Panel II.  Diversity, Integration, and Power (4:00-5:20 pm)

“Exploring Islam and Gender in the Contemporary Middle East: Looking at Iraqi Women’s Rights and Activism” Dr. Zahra Ali (University of Chester)      
        Zahra ALI  زهراء علي is a sociologist specializing in women and gender studies in relation to Islam and the Middle East. She is currently a Teaching Fellow at the Centre for Gender Studies at SOAS and a Research Associate at IFPO-Iraq. Her doctoral research, that she obtained with distinction, was supervized by Nilufer Göle at EHESS and Nadje Al-Ali at SOAS. Her thesis untitled “Women and Gender in Iraq: between Nation-building and Fragmentation” will be published under the same title by Cambridge University Press in Fall 2017. This doctoral research explores contemporary Iraqi women’s activism through an in-depth ethnography of post-2003 Iraqi women’s political groups conducted in Baghdad, Erbil and Sulaymaniyah and a socio-historical study of women’s social, economic and political experiences since the formation of the Iraqi state. She edited Féminismes Islamiques, first collection on Muslim feminist scholarship published in France (La Fabrique editions, 2012), translated and published in German (Passagen Verlag, 2014). Webpages: &

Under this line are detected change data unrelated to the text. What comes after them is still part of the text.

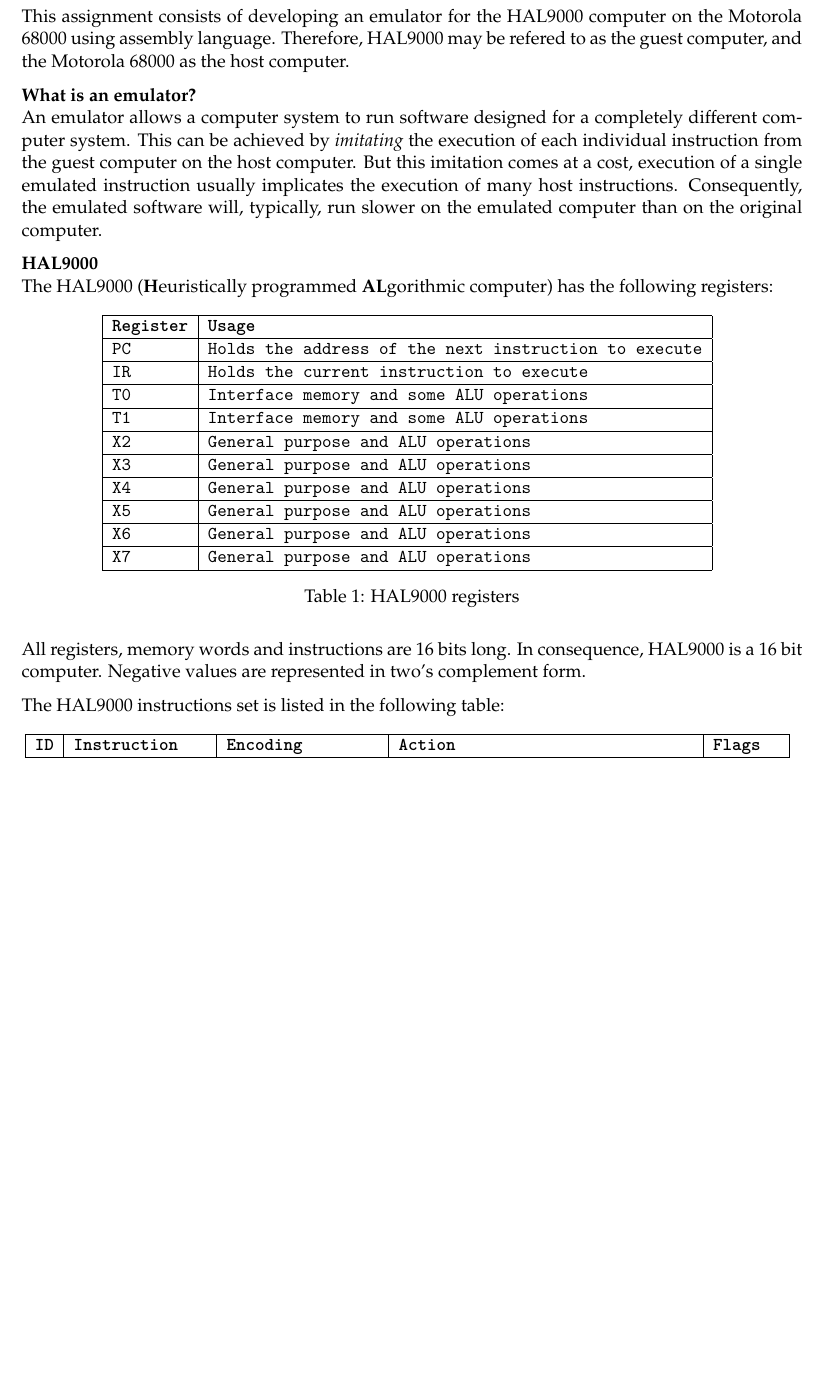
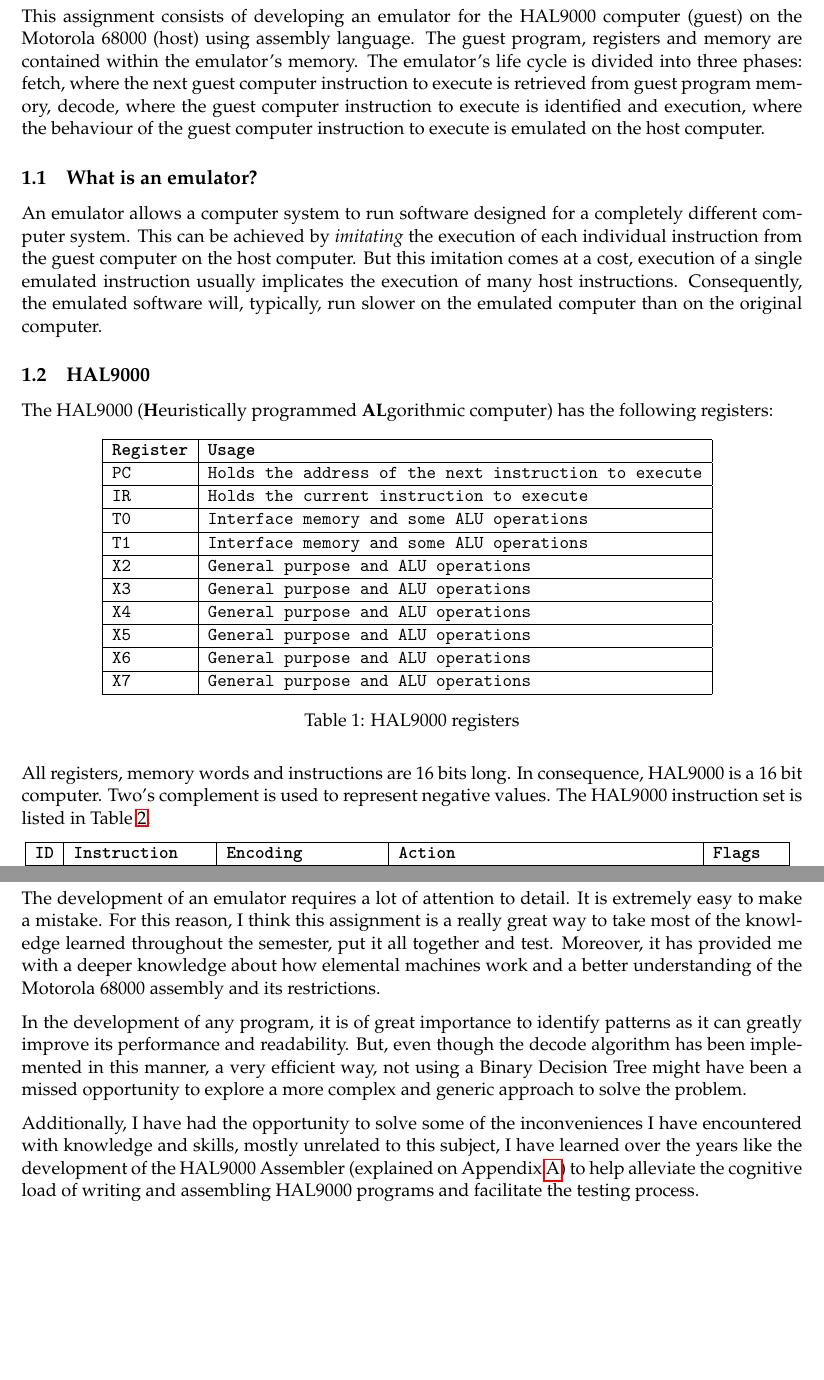
Before and after one commit to serafi-nebot-uib/EC, a LaTeX document (P2/PRAFIN23.tex): part of page 3 of 22 before the commit and two parts of pages 3 and 13 of 23 after it, the two joined at a grey line, cut so that both start at the same text, the shorter picture padded with empty space. Compiled offline with pdfLaTeX.

Commit message:
finished pdf

```diff
--- a/P2/PRAFIN23.tex
+++ b/P2/PRAFIN23.tex
@@ -64,18 +64,21 @@
 
 \pagebreak
 \section{Introduction}
-This assignment consists of developing an emulator for the HAL9000 computer on the Motorola 68000
-using assembly language. Therefore, HAL9000 may be refered to as the guest computer, and the
-Motorola 68000 as the host computer.
-
-\textbf{What is an emulator?} \\
+This assignment consists of developing an emulator for the HAL9000 computer (guest) on the Motorola
+68000 (host) using assembly language. The guest program, registers and memory are contained within
+the emulator's memory. The emulator's life cycle is divided into three phases:
+fetch, where the next guest computer instruction to execute is retrieved from guest program memory,
+decode, where the guest computer instruction to execute is identified and execution, where the
+behaviour of the guest computer instruction to execute is emulated on the host computer.
+
+\subsection{What is an emulator?}
 An emulator allows a computer system to run software designed for a completely different computer
 system. This can be achieved by \emph{imitating} the execution of each individual instruction from the
 guest computer on the host computer. But this imitation comes at a cost, execution of a single
 emulated instruction usually implicates the execution of many host instructions. Consequently, the emulated
 software will, typically, run slower on the emulated computer than on the original computer.
 
-\textbf{HAL9000} \\
+\subsection{HAL9000}
 The HAL9000 (\textbf{H}euristically programmed \textbf{AL}gorithmic computer) has the following
 registers:
 \begin{table}[ht]
@@ -114,10 +117,9 @@ registers:
 \end{table}
 
 All registers, memory words and instructions are 16 bits long. In consequence, HAL9000 is a 16 bit
-computer. Negative values are represented in two's complement form.
-
-The HAL9000 instructions set is listed in the following table:
-\begin{table}[ht]
+computer. Two's complement is used to represent negative values. The HAL9000 instruction set is
+listed in Table \ref{table:h9kinstructions}.
+\begin{table}[!htb]
 	\centering
 	{
 		\fontfamily{lmtt}
@@ -797,6 +797,24 @@ eprogram with the result vector highlighted in red.
 
 \vfill
 \pagebreak
+\section{Conclusion}
+The development of an emulator requires a lot of attention to detail. It is extremely easy to make
+a mistake. For this reason, I think this assignment is a really great way to take most of the
+knowledge learned throughout the semester, put it all together and test. Moreover, it has provided me
+with a deeper knowledge about how elemental machines work and a better understanding of the Motorola
+68000 assembly and its restrictions.
+
+In the development of any program, it is of great importance to identify patterns as it can greatly
+improve its performance and readability. But, even though the decode algorithm has been implemented
+in this manner, a very efficient way, not using a Binary Decision Tree might have been a missed
+opportunity to explore a more complex and generic approach to solve the problem.
+
+Additionally, I have had the opportunity to solve some of the inconveniences I have encountered
+with knowledge and skills, mostly unrelated to this subject, I have learned over the years like the development of the
+HAL9000 Assembler (explained on Appendix \ref{appendix:h9kasm}) to help alleviate the cognitive load of
+writing and assembling HAL9000 programs and facilitate the testing process.
+
+\pagebreak
 \appendix
 \begin{appendices}
 	\section{HAL9000 Assembler}
```
Also changed, not shown: P2/PRAFIN23.tex (24 more changed lines), 1 other file.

 “V(e)ilification in the Anglosphere: Economies of Social Control and the Creation of the 'Afghan Woman'”
Dr. Nivi Manchanda (University of Leiden)           
     Nivi Manchanda is an Assistant Professor of International Studies at the University of Leiden. Her PhD was on Anglophone representations of Afghanistan at the Department of Politics and International Studies, University of Cambridge for which she was awarded the best dissertation prize by Clare Hall, Cambridge. She was previously the Editor in Chief of the Cambridge Review of International Affairs. She is co-editor (with Alex Anievas and Robbie Shilliam) of Race and Racism in International Relations: Confronting the Global Colour Line, Routledge 2014.

This free event is presented by the Federated Department of History with support from the FASN Dean's Office, the Office of the Chancellor, the Office of the Provost, and the Chancellor's Commission on Diversity and Transformation, the Department of Political Science, the Department of Sociology and Anthropology, the Department of African American and African Studies, and the Clement A. Price Institute on Ethnicity, Culture, and the Modern Experience.

A light reception will follow the presentations.